     9 | alain.roy@pobox.com                   |
 22888 | Alain Aslag Roy <alain.roy@pobox.com> | Alain Aslag Roy <alain.roy@pobox.com>
(2 rows)

Because of the email address extraction, the search hits the first entry, user ID = 9. I believe the latter entry was created as part of the RUST ticket conversion, but I am not 100% sure. However, it is worth noting that the first time RT sees an email address, it does split it correctly into a name and email address, so seeing the unsplit format in both fields is suspect.

In the RT system, each user is associated with a principal. A quick query yields the principal ID associated with user ID = 9:

vdt_tickets=> SELECT * FROM principals WHERE principaltype = 'User' and objectid = 9;
 id  | principaltype | objectid | disabled 
-----+---------------+----------+----------
 231 | User          |        9 |        0
(1 row)

The next part is tricky. The Principals::HasRight method runs two complicated SQL queries to see whether the given principal ID (231 in Alain’s case) has the given rights (CreateTicket here). The first query checks for the queue (vdt-support is queue 3) and rights:

SELECT
    acl.id
FROM
    acl, groups, principals, cachedgroupmembers
WHERE
    ( acl.rightname = 'SuperUser' OR acl.rightname = 'CreateTicket' )
    AND principals.disabled = 0
    AND cachedgroupmembers.disabled = 0
    AND principals.id = groups.id
    AND principals.id = cachedgroupmembers.groupid
    AND cachedgroupmembers.memberid = '231'
    AND ( acl.objecttype = 'RT::System'
          OR ( acl.objecttype = 'RT::Queue' AND acl.objectid = '3' ))
    AND (( acl.principalid = principals.id
           AND acl.principaltype = 'Group'
           AND ( groups.domain = 'SystemInternal'
                 OR groups.domain = 'UserDefined'
                 OR groups.domain = 'ACLEquivalence'
                 OR groups.domain = 'Personal' )))
LIMIT 1;

The second query is similar and checks for queue-specific role rights (I think).

The problem is that principal ID 231 does not belong to any groups and thus cannot get group rights to do anything:

vdt_tickets=> SELECT * FROM cachedgroupmembers WHERE memberid = 231;
 id | groupid | memberid | via | immediateparentid | disabled 
----+---------+----------+-----+-------------------+----------
(0 rows)

Solutions

Our primary concern was to figure out if there were other email addresses that would fail just like Alain’s. This question is tricky to answer.

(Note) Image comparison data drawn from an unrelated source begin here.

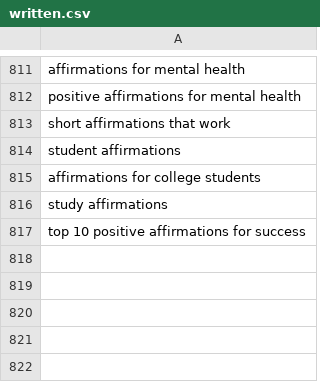
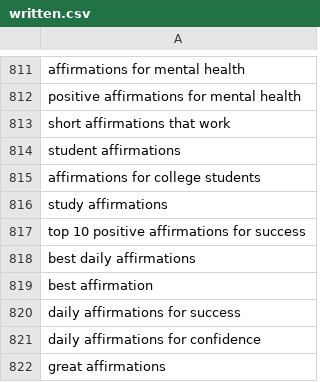
Before and after one commit to charliesheep7/demiwebsite, a CSV file: .claude/skills/demimanifest-blog-writer/written.csv, drawn as a sheet; only a part is shown, gaps mark what is left out; the diff names each change by its address in the sheet, - before the commit and + after, or states it on an @@ line.

```diff
--- a/.claude/skills/demimanifest-blog-writer/written.csv
+++ b/.claude/skills/demimanifest-blog-writer/written.csv
+row 818: best daily affirmations
+row 819: best affirmation
+row 820: daily affirmations for success
+row 821: daily affirmations for confidence
+row 822: great affirmations
```
Also changed, not shown: 2 other files.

I will outline the process I used for group authorization; the role-based authorization steps are similar.

First, I modified the groups query to simply show all of the groups that are authorized to create tickets. Here is what I ended up with:

SELECT
    DISTINCT groups.id
FROM
    acl, groups, principals, cachedgroupmembers
WHERE
    ( acl.rightname = 'SuperUser' OR acl.rightname = 'CreateTicket' )
    AND principals.disabled = 0
    AND cachedgroupmembers.disabled = 0
    AND principals.id = groups.id
    AND principals.id = cachedgroupmembers.groupid
    AND ( acl.objecttype = 'RT::System'
          OR ( acl.objecttype = 'RT::Queue' AND acl.objectid = '3' ))
    AND (( acl.principalid = principals.id
           AND acl.principaltype = 'Group'
           AND ( groups.domain = 'SystemInternal'
                 OR groups.domain = 'UserDefined'
                 OR groups.domain = 'ACLEquivalence'
                 OR groups.domain = 'Personal' )));

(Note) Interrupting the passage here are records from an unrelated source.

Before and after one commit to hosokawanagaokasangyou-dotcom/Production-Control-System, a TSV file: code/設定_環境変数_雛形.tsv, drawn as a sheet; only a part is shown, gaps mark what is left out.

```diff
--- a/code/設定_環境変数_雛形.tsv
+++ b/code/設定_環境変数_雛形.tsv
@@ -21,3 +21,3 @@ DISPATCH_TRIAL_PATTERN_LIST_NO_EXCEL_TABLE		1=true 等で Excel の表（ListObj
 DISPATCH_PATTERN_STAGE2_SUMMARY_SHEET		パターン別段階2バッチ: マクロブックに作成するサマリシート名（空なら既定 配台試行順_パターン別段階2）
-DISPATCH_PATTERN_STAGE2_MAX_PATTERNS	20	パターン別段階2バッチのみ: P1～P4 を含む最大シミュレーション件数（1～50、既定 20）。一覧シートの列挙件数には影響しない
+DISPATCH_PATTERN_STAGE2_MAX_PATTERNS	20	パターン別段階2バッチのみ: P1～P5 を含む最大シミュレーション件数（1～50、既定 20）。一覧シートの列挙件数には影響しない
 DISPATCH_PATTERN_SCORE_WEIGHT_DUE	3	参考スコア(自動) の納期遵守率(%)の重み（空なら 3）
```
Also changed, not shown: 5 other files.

This query and the other big ones I used are in ~cat/rt on AFS. Anyway, the query returned:

 id 
----
  2
  3
 13
 28
(4 rows)

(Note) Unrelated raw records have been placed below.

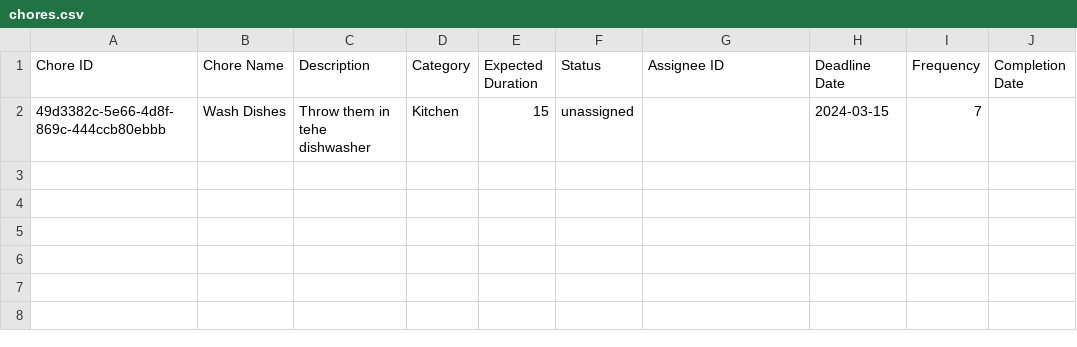
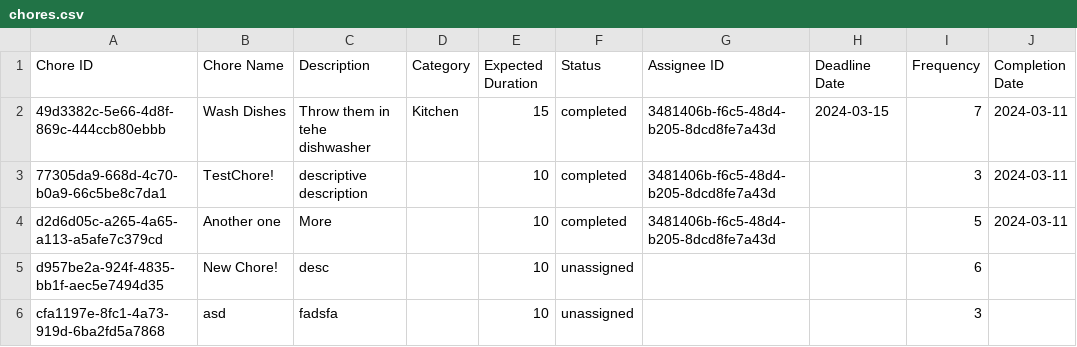
Before and after one commit to izzyharker/CS422_Haus, a CSV file: csvs/chores.csv, drawn as a sheet.

```diff
--- a/csvs/chores.csv
+++ b/csvs/chores.csv
@@ -1,2 +1,6 @@
 Chore ID,Chore Name,Description,Category,Expected Duration,Status,Assignee ID,Deadline Date,Frequency,Completion Date
-49d3382c-5e66-4d8f-869c-444ccb80ebbb,Wash Dishes,Throw them in tehe dishwasher,Kitchen,15,unassigned,,2024-03-15,7,
+49d3382c-5e66-4d8f-869c-444ccb80ebbb,Wash Dishes,Throw them in tehe dishwasher,Kitchen,15,completed,3481406b-f6c5-48d4-b205-8dcd8fe7a43d,2024-03-15,7,2024-03-11
+77305da9-668d-4c70-b0a9-66c5be8c7da1,TestChore!,descriptive description,,10,completed,3481406b-f6c5-48d4-b205-8dcd8fe7a43d,,3,2024-03-11
+d2d6d05c-a265-4a65-a113-a5afe7c379cd,Another one,More,,10,completed,3481406b-f6c5-48d4-b205-8dcd8fe7a43d,,5,2024-03-11
+d957be2a-924f-4835-bb1f-aec5e7494d35,New Chore!,desc,,10,unassigned,,,6,
+cfa1197e-8fc1-4a73-919d-6ba2fd5a7868,asd,fadsfa,,10,unassigned,,,3,
```
Also changed, not shown: 9 other files.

That result looked fairly good — here are the full group entries (user 1 is the RT_System account and user 12 is the RT root account):

vdt_tickets=> SELECT * FROM groups WHERE id IN (2, 3, 13, 28);
 id |   name    |         description          |     domain     |   type    | instance 
----+-----------+------------------------------+----------------+-----------+----------
  2 | User 1    | ACL equiv. for user 1        | ACLEquivalence | UserEquiv |        1
  3 |           | Pseudogroup for internal use | SystemInternal | Everyone  |        0
 13 | User 12   | ACL equiv. for user 12       | ACLEquivalence | UserEquiv |       12
 28 | VDT Staff | VDT staffers at Wisconsin    | UserDefined    |           |        0
(4 rows)

Next, I wanted to see every user account that was not in any of those groups. Mmm… nested SELECTs.

SELECT
    id, name, emailaddress
FROM
    users
WHERE
    users.id NOT IN (
        SELECT
            DISTINCT users.id
        FROM
            users
                JOIN principals ON users.id = principals.objectid
                JOIN cachedgroupmembers ON principals.id = cachedgroupmembers.memberid
        WHERE
            principals.principaltype = 'User'
            AND cachedgroupmembers.groupid IN (2, 3, 13, 28)
        )
ORDER BY
    id;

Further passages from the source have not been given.